●  Start with Wiffle Balls: 
For young players who have a fear of the ball, have them catch tennis and Wiffle balls. Form a W with their right thumb touching the glove. “And get out front with both hands,” Mills said.

●  Play Catch with Adults 
Having adults play catch with the kids during their early practices can make a big difference. “They trust we’re not going to hurt them, but when throwing peer to peer, they don’t trust each other,” Mills said. “If you throw it hard to them, they’ll catch it. But if other girls throw, they’ll get out of the way. They also don’t throw it as hard to other girls.” As the season develops, Mills said the better players can start playing catch with each other.

●  Focus on the Wrist Snap 
Explain to girls that the wrist snap gives the ball velocity and that it should move so fast that they can’t see the stitches. “I tell them the ball is like the earth, and it should spin so fast all people fly off it,” Mills said. “They laugh at this.”

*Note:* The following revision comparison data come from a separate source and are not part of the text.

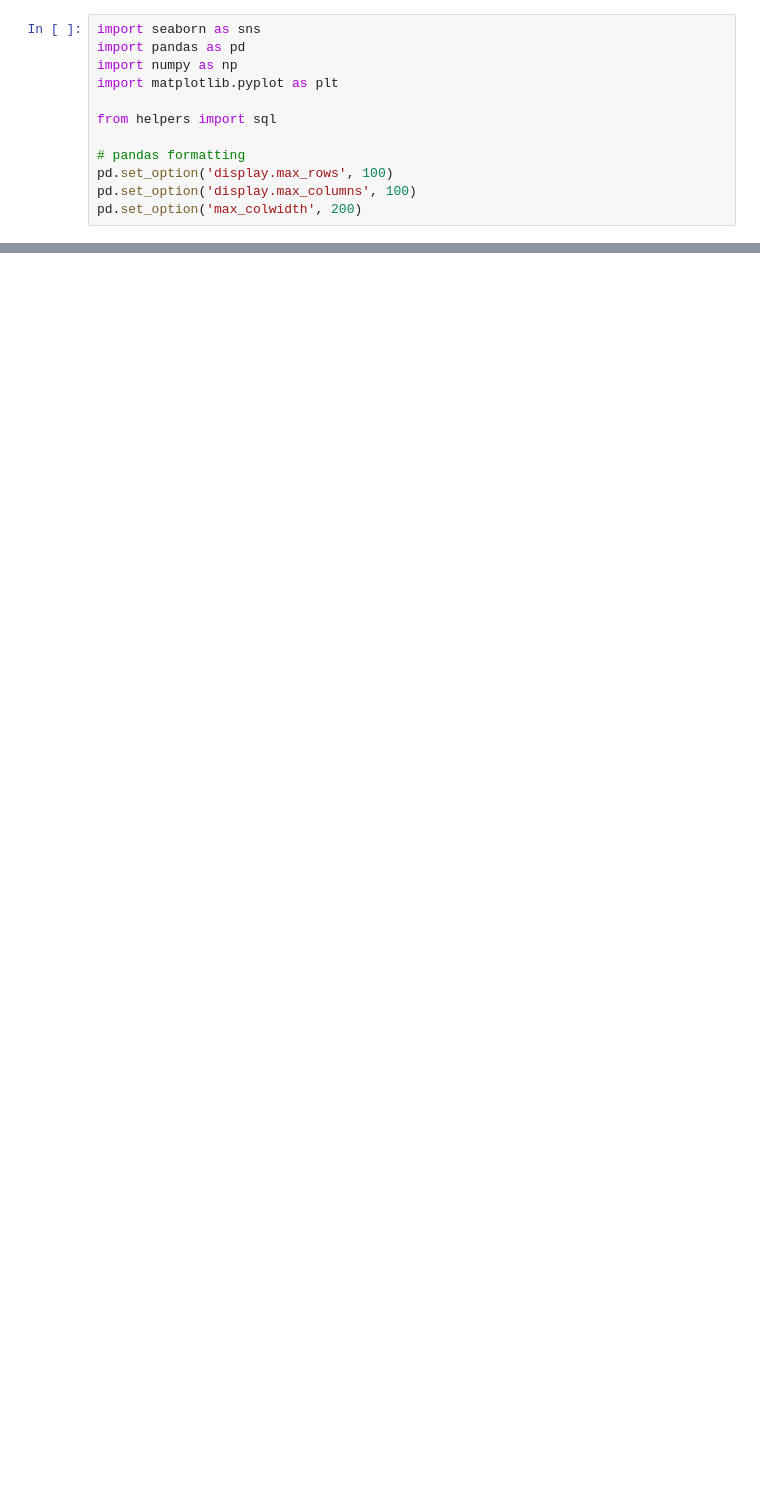
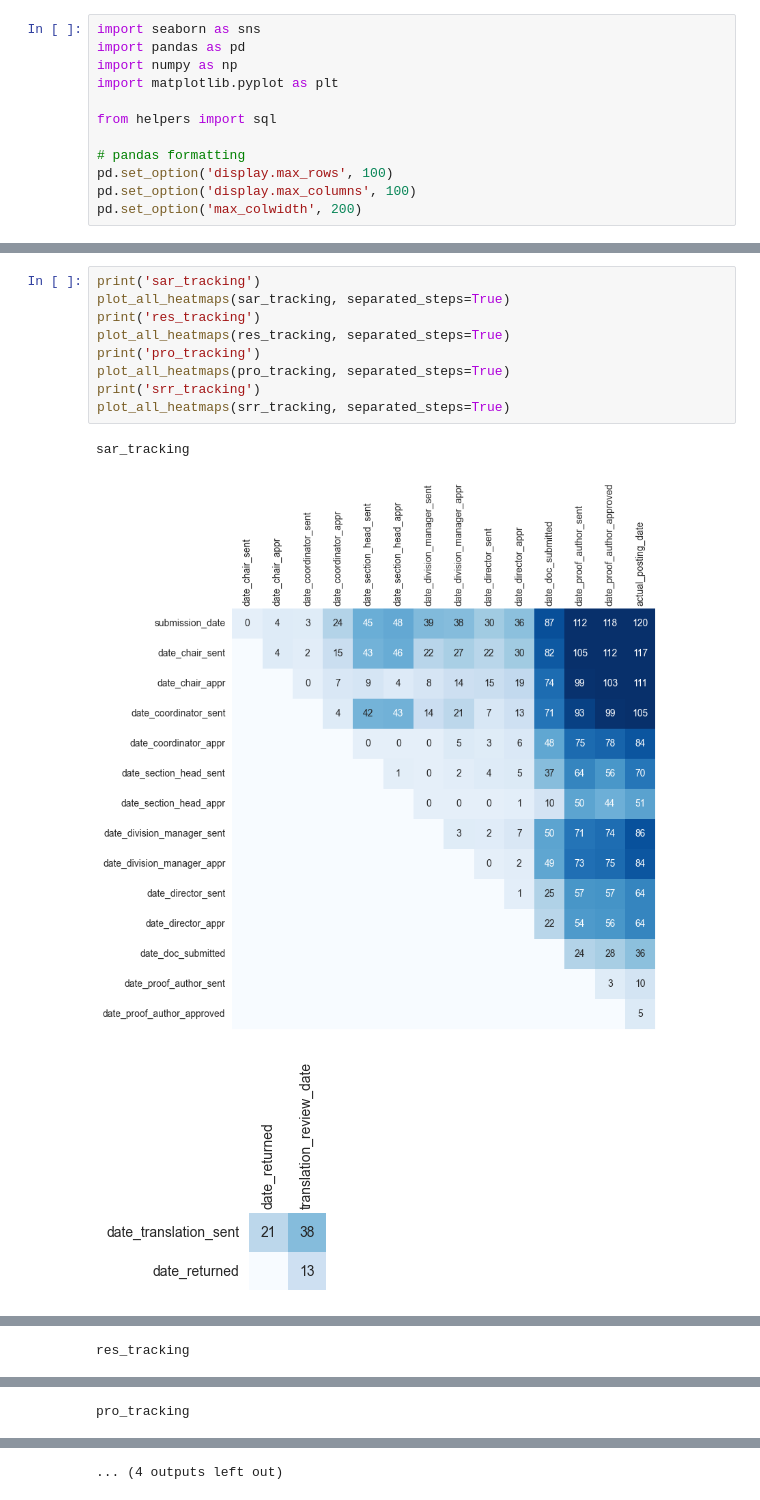
Before and after one commit to KevinCarr42/CSAS-Exploratory-Data-Analysis, a Jupyter notebook: CSAS_documenttracking.ipynb, the cells around one changed output, grey strips where cells are left out. Drawn from its saved outputs; the diff is of its cells as text; blank space fills up the shorter version.

```diff
--- a/CSAS_documenttracking.ipynb
+++ b/CSAS_documenttracking.ipynb
@@ -189,0 +169,13 @@ plot_heatmap(tracking, submission_steps, figsize=(2,1.5), quantile=0.95)
+# %%
+print('sar_tracking')
+plot_all_heatmaps(sar_tracking, separated_steps=True)
+print('res_tracking')
+plot_all_heatmaps(res_tracking, separated_steps=True)
+print('pro_tracking')
+plot_all_heatmaps(pro_tracking, separated_steps=True)
+print('srr_tracking')
+plot_all_heatmaps(srr_tracking, separated_steps=True)
+# %% [output]
+sar_tracking
+[figure, added]
+[figure, added]
@@ -189,0 +183 @@ plot_heatmap(tracking, submission_steps, figsize=(2,1.5), quantile=0.95)
+res_tracking
@@ -189,0 +187 @@ plot_heatmap(tracking, submission_steps, figsize=(2,1.5), quantile=0.95)
+pro_tracking
@@ -189,0 +191 @@ plot_heatmap(tracking, submission_steps, figsize=(2,1.5), quantile=0.95)
+... (4 outputs left out)
```
Also changed, not shown: parts of 17 cells of this notebook.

●  Establish Good Habits 
Have a girl catch a ball while moving and learn to catch with both hands. Bring the hands up to ear level. “It’s important to instill the traits before they establish their motion by 10, 11,” Mills said. “After that it becomes a lot harder.”